When people hear about independent movies, they don’t usually think about nine-figure budgets and heavy visual effects. The connotation is one of quirk, small relationship drama, and emotional realism. Valerian and the City of a Thousand Planets may have been funded outside of the studio system, technically making it an indie film, but it has exactly none of the hallmarks of films that follow a similar financial path to release. If the advantage of making something outside of the system is to have fuller control over the end product, Luc Besson’s long-gestating passion project squanders that asset with an abysmal amount of toe-curling repartee. Valerian contains George Lucas-level dialogue and character, a neutralization of the George Lucas-level imagination and world-building that’s also on display. If the admittedly novel and unique environment is staffed with cardboard cutouts absent any charisma or human traits, why am I spending time in it?

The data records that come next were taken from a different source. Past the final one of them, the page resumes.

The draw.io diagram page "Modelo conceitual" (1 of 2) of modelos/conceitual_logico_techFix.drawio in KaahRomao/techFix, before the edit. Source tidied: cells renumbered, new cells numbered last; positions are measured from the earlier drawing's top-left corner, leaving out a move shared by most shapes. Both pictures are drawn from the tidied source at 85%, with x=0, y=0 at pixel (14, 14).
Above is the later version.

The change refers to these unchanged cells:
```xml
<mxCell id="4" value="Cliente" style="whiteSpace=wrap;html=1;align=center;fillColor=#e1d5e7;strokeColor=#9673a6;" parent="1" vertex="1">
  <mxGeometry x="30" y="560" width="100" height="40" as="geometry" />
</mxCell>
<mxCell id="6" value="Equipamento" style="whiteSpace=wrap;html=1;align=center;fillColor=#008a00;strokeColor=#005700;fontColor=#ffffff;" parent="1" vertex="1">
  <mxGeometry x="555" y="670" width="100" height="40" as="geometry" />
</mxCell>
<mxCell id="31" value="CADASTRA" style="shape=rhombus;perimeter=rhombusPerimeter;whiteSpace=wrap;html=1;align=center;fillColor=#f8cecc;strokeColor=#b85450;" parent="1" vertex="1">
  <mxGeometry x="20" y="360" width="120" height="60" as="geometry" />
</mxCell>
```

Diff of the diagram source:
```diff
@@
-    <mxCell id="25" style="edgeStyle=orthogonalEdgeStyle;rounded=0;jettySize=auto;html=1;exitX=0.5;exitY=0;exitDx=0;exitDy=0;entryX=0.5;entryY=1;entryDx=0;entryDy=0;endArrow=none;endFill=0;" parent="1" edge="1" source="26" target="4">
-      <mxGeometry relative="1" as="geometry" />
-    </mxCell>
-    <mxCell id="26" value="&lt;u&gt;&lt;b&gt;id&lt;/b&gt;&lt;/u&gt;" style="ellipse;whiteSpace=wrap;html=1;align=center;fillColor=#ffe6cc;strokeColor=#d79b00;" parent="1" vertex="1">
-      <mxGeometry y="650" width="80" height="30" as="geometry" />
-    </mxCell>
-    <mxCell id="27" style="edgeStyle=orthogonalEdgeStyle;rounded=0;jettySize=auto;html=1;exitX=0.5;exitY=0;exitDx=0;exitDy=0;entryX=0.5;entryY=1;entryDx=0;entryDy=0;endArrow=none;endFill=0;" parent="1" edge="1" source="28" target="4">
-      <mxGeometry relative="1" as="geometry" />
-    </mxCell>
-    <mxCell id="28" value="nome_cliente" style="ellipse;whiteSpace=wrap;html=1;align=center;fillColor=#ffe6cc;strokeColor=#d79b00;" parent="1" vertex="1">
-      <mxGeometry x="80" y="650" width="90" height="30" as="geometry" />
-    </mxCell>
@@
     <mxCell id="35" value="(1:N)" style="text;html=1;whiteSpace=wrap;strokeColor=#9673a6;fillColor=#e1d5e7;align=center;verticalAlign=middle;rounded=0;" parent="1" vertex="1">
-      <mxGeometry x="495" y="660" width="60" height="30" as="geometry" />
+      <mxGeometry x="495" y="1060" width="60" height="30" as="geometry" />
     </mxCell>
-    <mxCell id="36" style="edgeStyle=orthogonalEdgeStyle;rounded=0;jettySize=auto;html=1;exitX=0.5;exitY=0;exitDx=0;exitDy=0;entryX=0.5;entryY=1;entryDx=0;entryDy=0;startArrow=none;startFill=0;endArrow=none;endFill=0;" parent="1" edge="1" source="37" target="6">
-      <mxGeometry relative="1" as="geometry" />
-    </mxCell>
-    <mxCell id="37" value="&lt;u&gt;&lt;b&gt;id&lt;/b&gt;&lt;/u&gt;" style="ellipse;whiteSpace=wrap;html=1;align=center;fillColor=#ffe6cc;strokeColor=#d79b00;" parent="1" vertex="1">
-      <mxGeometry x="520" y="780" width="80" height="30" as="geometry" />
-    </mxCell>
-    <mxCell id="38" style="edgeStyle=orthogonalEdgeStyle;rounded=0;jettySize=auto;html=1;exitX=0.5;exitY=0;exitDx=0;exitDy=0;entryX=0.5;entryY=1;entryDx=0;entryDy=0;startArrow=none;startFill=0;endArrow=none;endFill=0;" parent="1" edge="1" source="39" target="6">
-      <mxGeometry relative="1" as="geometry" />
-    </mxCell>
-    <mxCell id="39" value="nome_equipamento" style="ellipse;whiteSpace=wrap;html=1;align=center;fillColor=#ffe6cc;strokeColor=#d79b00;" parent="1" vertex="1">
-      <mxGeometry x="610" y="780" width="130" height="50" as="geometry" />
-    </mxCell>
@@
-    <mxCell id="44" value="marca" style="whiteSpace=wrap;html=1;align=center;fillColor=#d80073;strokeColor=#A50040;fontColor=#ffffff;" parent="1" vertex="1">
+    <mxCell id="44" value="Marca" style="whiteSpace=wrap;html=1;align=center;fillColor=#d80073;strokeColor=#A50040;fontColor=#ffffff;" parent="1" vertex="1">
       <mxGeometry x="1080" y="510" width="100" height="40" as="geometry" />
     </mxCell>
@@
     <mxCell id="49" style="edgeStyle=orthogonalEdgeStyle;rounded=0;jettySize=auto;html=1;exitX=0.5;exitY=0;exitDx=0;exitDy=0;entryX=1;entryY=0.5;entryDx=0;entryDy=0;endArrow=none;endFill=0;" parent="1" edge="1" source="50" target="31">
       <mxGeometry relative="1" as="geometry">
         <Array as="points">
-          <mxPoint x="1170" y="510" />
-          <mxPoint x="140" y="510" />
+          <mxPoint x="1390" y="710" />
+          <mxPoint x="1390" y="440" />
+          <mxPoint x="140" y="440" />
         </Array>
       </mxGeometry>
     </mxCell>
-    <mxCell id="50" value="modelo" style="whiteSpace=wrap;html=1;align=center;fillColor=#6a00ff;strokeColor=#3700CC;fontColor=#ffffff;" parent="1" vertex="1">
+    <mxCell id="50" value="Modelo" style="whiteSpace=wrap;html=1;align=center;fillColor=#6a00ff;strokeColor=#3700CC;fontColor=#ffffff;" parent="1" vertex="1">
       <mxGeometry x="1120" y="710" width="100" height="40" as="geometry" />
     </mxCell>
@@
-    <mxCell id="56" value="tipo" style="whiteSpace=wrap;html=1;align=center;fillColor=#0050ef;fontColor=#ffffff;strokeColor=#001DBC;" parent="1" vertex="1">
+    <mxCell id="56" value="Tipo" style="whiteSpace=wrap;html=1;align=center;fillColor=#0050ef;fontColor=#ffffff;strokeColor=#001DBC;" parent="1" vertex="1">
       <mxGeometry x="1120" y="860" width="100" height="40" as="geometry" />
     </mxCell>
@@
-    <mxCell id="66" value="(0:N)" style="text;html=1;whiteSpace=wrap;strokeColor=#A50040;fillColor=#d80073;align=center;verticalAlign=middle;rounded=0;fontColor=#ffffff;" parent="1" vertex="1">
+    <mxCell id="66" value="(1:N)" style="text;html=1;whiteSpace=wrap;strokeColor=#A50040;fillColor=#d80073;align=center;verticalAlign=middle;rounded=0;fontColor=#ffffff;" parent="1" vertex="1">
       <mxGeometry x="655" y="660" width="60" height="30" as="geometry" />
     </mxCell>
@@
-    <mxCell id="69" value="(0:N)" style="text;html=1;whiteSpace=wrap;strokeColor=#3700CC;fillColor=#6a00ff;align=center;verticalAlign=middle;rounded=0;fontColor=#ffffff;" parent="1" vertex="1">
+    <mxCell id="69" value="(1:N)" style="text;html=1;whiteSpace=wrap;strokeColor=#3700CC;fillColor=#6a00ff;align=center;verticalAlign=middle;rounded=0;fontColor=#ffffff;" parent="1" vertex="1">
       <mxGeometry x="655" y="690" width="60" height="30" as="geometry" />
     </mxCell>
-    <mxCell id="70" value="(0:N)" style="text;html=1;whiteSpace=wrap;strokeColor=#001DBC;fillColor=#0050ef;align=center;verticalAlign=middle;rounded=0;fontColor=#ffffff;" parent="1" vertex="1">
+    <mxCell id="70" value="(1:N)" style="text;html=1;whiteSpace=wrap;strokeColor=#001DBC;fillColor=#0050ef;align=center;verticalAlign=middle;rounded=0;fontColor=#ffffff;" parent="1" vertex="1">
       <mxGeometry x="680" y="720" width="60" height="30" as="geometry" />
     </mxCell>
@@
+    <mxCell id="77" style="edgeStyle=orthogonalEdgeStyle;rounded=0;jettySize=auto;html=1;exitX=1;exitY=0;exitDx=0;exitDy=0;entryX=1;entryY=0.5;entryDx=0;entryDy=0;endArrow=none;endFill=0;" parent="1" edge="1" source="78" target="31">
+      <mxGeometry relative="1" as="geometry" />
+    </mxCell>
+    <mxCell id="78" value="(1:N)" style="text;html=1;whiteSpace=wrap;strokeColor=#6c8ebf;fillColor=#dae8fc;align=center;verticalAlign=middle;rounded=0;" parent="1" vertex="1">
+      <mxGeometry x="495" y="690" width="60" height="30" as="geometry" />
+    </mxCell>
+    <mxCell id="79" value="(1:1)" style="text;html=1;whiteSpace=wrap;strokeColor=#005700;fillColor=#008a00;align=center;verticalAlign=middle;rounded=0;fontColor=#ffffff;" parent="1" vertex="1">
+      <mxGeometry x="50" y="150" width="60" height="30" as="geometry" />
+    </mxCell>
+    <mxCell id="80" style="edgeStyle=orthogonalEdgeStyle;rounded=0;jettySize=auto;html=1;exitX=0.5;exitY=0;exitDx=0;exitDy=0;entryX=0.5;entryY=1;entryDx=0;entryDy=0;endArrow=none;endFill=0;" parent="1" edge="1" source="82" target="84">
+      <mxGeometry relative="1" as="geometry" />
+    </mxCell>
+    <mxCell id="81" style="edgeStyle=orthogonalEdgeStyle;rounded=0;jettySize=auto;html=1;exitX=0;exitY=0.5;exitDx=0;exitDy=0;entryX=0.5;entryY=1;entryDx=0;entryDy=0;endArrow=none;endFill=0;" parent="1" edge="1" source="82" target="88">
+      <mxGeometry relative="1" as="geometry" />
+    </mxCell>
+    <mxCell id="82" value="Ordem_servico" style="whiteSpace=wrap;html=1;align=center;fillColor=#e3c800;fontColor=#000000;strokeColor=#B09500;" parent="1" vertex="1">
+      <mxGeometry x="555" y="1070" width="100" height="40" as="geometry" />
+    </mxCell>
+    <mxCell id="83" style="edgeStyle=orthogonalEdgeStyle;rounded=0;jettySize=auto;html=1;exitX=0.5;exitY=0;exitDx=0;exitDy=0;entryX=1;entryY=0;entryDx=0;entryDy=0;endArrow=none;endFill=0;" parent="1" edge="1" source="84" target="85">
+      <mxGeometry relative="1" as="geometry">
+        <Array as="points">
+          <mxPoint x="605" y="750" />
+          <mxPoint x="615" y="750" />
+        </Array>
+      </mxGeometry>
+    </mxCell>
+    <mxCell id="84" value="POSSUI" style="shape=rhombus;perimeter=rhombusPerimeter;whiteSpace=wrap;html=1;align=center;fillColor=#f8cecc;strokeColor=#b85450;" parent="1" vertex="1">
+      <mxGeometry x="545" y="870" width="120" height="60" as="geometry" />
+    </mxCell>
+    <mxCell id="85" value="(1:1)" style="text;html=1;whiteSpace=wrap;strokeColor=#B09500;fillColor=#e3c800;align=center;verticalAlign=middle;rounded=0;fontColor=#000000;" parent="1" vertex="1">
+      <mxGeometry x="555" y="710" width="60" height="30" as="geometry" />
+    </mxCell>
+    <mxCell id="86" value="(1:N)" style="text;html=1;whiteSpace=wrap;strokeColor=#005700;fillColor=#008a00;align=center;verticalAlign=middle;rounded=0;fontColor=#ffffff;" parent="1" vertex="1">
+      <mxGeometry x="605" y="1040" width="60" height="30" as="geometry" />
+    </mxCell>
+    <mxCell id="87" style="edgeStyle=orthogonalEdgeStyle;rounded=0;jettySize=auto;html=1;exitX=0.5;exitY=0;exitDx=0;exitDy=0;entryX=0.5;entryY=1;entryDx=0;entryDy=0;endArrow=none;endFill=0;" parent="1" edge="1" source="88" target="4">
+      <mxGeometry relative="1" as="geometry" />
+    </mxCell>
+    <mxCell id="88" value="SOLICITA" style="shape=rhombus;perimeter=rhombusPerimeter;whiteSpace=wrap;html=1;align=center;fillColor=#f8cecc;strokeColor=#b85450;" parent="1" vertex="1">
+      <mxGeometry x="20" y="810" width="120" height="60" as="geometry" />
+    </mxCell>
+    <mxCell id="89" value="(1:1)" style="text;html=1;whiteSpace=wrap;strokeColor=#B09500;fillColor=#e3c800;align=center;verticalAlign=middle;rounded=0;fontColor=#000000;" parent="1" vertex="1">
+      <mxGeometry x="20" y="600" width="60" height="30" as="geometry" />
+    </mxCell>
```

A tense two-hander for the #metoo movement, Sophia Takal’s Always Shine finds two women turning on each other when their real enemy is the system they’re stuck in. She formulates two approaches to a world run by men: one of compliance and one of resistance. The former provides plenty of social and material rewards, while the latter allows for integrity and isolation, especially when compliance-demanding men are the gatekeepers. Through the lens of the present moment, Always Shine provides a vision of alternate realities. Its two protagonists are both actresses, but the intransigent one is the superior talent while the compliant one is far more successful. They’re longtime friends, but friends with this rotten core at the center of their relationship. Takal tracks the spread of this rot over the course of an ill-fated vacation.
Random projects from the MMC Universe.